Using TDHF simulations of quasifission to probe the fission surface of Og-294
Patrick McGlynn (The Australian National University, Canberra)
Nuclear fission, especially in heavy and superheavy nuclei, is heavily influenced by strong shell effects. The much more easily obtained quasifission reaction may probe some of the same shell effects, but in order to use quasifission to understand shell effects in fission, we need to understand shell effects in quasifission. To study this, several techniques have been used. Calculation of potential energy surfaces (PES) is important for understanding the driving processes behind fission. The performance of a PES calculation approach was benchmarked with a range of Thorium nuclides and reflects the known competition between symmetric and asymmetric modes. The same techniques were used to calculate a potential energy surface for oganesson-294.

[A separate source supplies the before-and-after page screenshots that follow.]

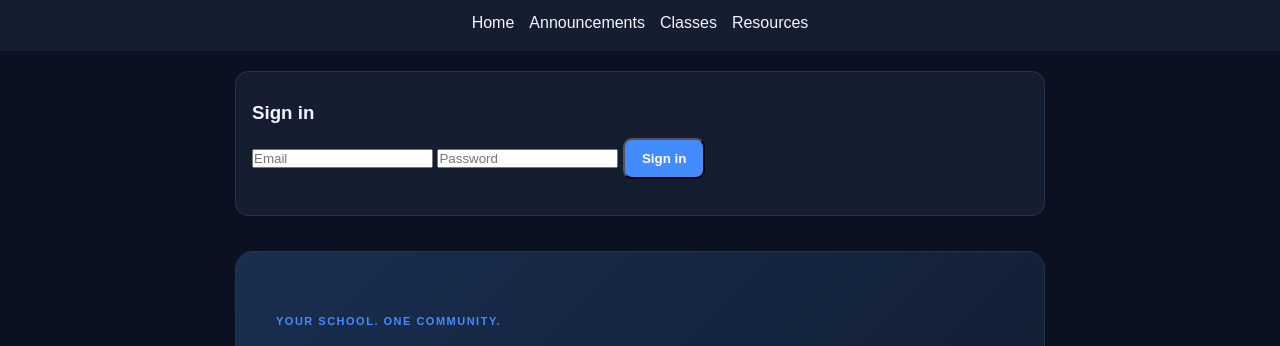
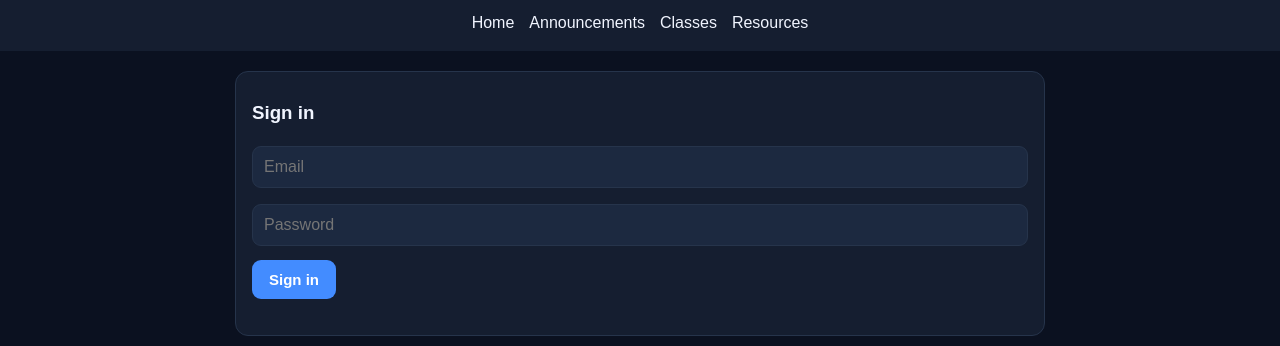
Before and after one commit to egopoguyegu729-oss/DIBSBS-Project, a plain HTML site: page index.html in a window 1280 px wide. Shown: the part 80-426 px from the top of the page. Drawn offline with nearby package versions, Linux system fonts and the light colour scheme; no server answers.

Commit message:
Add styles for form elements and buttons
Added styles for input, textarea, and primary button.

```diff
--- a/style.css
+++ b/style.css
@@ -248,3 +248,23 @@ footer small {
 footer .brand {
     justify-content: center;
 }
+[hidden] { display: none !important; }
+
+input, textarea {
+    width: 100%;
+    padding: 11px;
+    margin: 8px 0;
+    background: var(--surface-light);
+    color: var(--text);
+    border: 1px solid var(--border);
+    border-radius: 9px;
+    font-size: 16px;
+    font-family: inherit;
+}
+
+button.primary-btn {
+    border: none;
+    cursor: pointer;
+    font-size: 15px;
+    margin-top: 6px;
+}
```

Time-dependent Hartree-Fock (TDHF) software was used to simulate reactions forming oganesson-294 in different entrance channels, at energies chosen to produce mostly quasifission paths. These paths and their resulting fragments were compared with the fission PES. The comparison shows that the quasifission trajectories are strongly influenced towards the same modes as seen in the PES and suggests that quasifission can effectively probe shell effects in the fission of superheavy nuclei. The availability of detailed information about the shape trajectories of the simulated reactions opens avenues for better understanding how and where shell effects play a role.